Author

Listed:
  • Loßner, Martin
  • Böttger, Diana
  • Bruckner, Thomas

Abstract

The energy transition (“Energiewende”) in Germany will result in a substantial transformation of the energy supply system. Virtual power plants are expected to be important components of the new intelligent energy infrastructure. They aggregate beside different types of distributed generation units also active consumers and storage technologies in order to integrate these in a profit-maximising, system-stabilising, and sustainable way. The assessment of the economic performance of virtual power plants requires a scenario-based and model-supported analysis. In this relation, future energy market conditions are simulated using the scenario methodology. Starting from the year 2015, three scenarios have been identified that illustrate alternative energy developments in Germany by 2030. Based on these scenarios, the additional revenues potential of the modeled virtual power plant is identified when compared to an independent and non-market-oriented operation mode of distributed energy resources. According to the model results, revenues of the VPP can increase by 11% up to 30% in the analyzed scenarios in 2030 due to the market-oriented operation mode. Nevertheless, the amount and composition vary depending on technology-specific subsidies, temporary nature of power demand and price structures in the energy market. Fluctuating renewable energies are expected to benefit from the market-oriented operation mode in the virtual power plant, especially through the EEG direct marketing. The selective and regulated shutdown of renewable energies in times of negative electricity prices may lead to further cost savings. The utilization of temporary price fluctuations in the spot market and the demand-oriented provision of control power offer high additional revenue potential for flexible controllable technologies such as battery storage, biomethane as well as combined heat and power units. Finally, the determination of the long-term profitability of a virtual power plant still requires a full-scale cost–benefit analysis. For this holistic approach, the model results provide a reliable scientific basis.

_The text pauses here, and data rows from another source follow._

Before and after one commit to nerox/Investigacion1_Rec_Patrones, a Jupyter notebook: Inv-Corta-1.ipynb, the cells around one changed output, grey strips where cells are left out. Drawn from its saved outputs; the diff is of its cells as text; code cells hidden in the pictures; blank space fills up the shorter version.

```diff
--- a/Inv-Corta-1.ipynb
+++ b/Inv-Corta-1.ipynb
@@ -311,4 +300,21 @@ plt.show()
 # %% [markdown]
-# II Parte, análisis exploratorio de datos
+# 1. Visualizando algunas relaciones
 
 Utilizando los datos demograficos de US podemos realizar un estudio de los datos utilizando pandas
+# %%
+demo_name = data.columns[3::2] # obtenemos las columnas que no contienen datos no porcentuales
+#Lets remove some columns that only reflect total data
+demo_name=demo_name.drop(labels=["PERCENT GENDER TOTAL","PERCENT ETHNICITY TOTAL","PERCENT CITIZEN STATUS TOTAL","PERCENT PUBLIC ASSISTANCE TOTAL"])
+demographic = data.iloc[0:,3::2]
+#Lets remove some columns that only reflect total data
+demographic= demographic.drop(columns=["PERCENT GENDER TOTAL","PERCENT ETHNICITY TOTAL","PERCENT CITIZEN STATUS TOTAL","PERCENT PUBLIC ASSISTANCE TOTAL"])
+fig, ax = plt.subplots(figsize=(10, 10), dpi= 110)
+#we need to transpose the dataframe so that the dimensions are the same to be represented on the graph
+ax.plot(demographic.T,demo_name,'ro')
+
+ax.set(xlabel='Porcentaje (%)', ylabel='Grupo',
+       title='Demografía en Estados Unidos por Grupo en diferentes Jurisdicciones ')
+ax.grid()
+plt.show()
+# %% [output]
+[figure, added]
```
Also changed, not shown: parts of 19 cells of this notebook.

Suggested Citation

  • Loßner, Martin & Böttger, Diana & Bruckner, Thomas, 2017. "Economic assessment of virtual power plants in the German energy market — A scenario-based and model-supported analysis," Energy Economics, Elsevier, vol. 62(C), pages 125-138.
  • Handle: RePEc:eee:eneeco:v:62:y:2017:i:c:p:125-138
    DOI: 10.1016/j.eneco.2016.12.008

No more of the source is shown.